**Task details**
Your answer should be every line of the records that contains the word "ldots", copied as it stands.

**Dataset records**
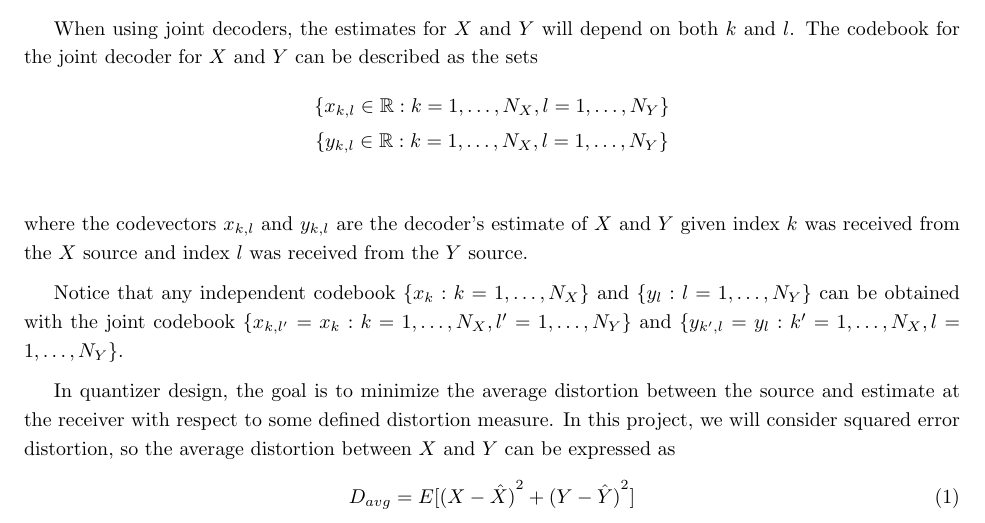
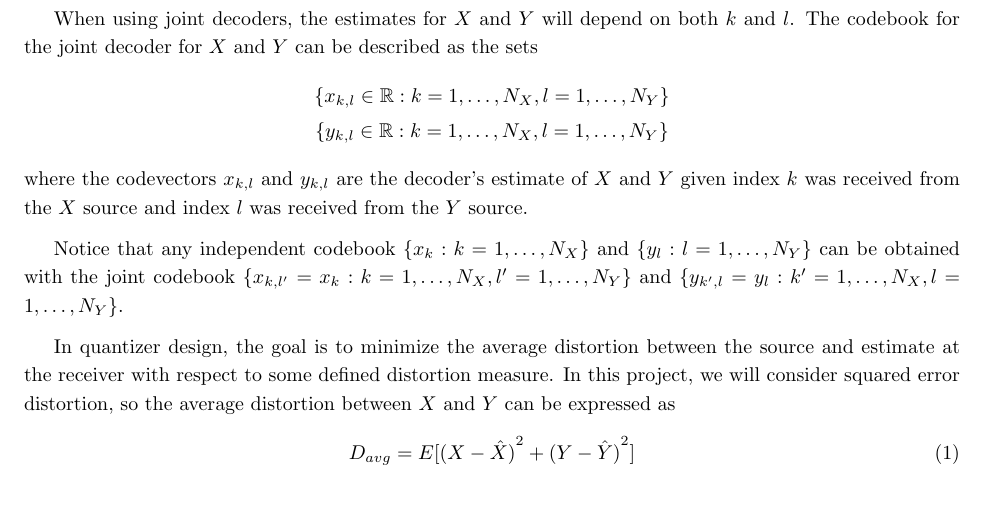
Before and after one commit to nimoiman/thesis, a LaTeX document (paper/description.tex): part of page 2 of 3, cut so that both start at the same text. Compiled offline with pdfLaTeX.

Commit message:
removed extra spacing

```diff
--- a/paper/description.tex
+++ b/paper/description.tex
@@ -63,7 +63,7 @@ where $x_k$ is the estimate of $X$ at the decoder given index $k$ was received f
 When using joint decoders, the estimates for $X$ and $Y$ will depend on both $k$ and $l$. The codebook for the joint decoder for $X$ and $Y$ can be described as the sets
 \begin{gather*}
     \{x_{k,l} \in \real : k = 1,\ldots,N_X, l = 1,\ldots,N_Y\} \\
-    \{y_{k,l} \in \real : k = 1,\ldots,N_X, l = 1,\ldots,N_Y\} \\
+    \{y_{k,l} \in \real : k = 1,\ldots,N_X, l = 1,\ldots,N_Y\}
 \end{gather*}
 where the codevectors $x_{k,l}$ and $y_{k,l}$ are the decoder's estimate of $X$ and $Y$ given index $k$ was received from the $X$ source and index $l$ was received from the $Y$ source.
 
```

**Exercise response**
     \{x_{k,l} \in \real : k = 1,\ldots,N_X, l = 1,\ldots,N_Y\} \\
-    \{y_{k,l} \in \real : k = 1,\ldots,N_X, l = 1,\ldots,N_Y\} \\
+    \{y_{k,l} \in \real : k = 1,\ldots,N_X, l = 1,\ldots,N_Y\}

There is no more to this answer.